It was between 1846 and 1851 that Karl Kreil, the first director of the ZAMG, conducted the first geomagnetic survey of the Austrian-Hungarian Empire whereby the study of geomagnetics began in Austria.
After the earthquake in Ljubljana in Slovenia in 1895, seismological investigations under the auspices of the Austrian Academy of Sciences began, which culminated in the establishment of the Seismological Service of Austria in 1904 at the ZAMG. Today, the activities of the department also include environmental and applied geophysics as well as hosting the Austrian National Data Centre (NDC–AT) for the observation of nuclear tests worldwide within the frame of the Comprehensive Test Ban Treaty Organization (CTBTO). In addition, the department maintains strong links with the Austrian Society for Earthquake Engineering and Structural Dynamics (OGE).

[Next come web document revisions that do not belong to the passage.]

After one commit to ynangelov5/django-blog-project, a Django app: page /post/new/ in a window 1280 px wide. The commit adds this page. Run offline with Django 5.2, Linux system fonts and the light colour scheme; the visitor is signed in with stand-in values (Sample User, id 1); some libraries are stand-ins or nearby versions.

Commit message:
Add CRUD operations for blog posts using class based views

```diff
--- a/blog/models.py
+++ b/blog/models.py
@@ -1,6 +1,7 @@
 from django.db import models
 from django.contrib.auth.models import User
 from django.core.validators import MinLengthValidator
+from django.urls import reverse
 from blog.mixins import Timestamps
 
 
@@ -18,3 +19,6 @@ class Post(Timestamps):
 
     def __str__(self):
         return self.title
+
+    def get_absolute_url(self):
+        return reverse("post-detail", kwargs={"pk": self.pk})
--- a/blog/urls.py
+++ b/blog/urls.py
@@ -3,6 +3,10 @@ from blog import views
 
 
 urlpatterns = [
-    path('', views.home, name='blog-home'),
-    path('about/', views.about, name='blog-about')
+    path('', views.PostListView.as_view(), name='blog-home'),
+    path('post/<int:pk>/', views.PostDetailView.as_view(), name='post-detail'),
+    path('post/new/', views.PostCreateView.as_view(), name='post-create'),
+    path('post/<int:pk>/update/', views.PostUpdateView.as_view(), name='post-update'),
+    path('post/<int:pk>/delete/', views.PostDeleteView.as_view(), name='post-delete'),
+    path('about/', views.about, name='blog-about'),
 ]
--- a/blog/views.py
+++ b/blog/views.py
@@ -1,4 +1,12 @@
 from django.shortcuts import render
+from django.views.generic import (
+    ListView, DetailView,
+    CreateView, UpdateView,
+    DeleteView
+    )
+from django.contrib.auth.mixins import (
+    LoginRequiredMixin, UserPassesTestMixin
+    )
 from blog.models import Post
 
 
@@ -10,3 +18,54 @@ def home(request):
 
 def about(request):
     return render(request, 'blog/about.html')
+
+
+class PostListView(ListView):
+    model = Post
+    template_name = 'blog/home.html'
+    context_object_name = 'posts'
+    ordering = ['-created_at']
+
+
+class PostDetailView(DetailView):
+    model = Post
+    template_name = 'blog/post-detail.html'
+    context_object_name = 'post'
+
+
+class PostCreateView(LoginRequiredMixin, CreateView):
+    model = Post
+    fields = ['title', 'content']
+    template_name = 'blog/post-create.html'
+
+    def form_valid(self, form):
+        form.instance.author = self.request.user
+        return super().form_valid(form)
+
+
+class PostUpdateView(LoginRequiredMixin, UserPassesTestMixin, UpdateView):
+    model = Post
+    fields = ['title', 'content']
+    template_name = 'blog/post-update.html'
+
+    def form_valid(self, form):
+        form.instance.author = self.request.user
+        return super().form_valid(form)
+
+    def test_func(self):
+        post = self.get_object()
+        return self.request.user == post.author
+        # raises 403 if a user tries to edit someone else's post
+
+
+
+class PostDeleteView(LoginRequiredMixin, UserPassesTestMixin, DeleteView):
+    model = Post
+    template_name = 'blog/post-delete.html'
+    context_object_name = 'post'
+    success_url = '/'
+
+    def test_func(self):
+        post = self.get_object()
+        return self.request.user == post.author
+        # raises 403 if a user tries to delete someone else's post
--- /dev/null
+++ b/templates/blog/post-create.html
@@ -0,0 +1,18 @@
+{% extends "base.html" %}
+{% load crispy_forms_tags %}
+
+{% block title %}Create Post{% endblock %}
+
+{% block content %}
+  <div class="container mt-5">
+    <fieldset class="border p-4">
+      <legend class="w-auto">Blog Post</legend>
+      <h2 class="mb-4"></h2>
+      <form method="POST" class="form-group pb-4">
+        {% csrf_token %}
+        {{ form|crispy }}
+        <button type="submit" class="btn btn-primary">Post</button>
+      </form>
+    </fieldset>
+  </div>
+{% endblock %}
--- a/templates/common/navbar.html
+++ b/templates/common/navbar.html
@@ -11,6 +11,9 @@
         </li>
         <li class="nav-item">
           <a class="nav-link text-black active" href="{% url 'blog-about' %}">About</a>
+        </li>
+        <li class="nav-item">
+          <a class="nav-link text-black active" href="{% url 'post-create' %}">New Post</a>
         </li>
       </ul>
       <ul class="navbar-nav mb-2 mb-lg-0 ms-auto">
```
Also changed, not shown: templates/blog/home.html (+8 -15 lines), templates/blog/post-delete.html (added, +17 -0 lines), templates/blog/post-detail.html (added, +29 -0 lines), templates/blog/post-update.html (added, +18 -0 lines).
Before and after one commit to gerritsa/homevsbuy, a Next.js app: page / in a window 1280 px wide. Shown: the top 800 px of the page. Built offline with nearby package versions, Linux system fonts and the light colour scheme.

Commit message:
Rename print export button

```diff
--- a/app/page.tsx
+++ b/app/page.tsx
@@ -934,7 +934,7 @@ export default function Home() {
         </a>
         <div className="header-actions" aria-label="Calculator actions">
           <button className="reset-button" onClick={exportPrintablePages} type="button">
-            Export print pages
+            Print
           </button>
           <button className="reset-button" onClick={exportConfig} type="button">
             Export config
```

The department contributes worldwide to the understanding of processes in the Earth’s interior. This information also assists in dealing effectively with natural hazards which may affect people, buildings, dams and construction sites. It also supplies the Austrian Federal Warning Agency, the Austrian Army and Non-Governmental Organizations with information regarding natural disasters elsewhere.
Geophysicists study the internal structure of the earth using gravity, magnetic, electrical and seismic methods to investigate the evolution of the earth, earthquakes, tsunamis, landslides, changes of the Earth’s magnetic field and volcanoes. In addition, magnetic and geo-electrical measurements and georadar are used to detect hidden waste deposits, natural resources and last but not least historical artefacts (ArcheoProspections®).
For enquiries please contact:
Austrian Geophysical Service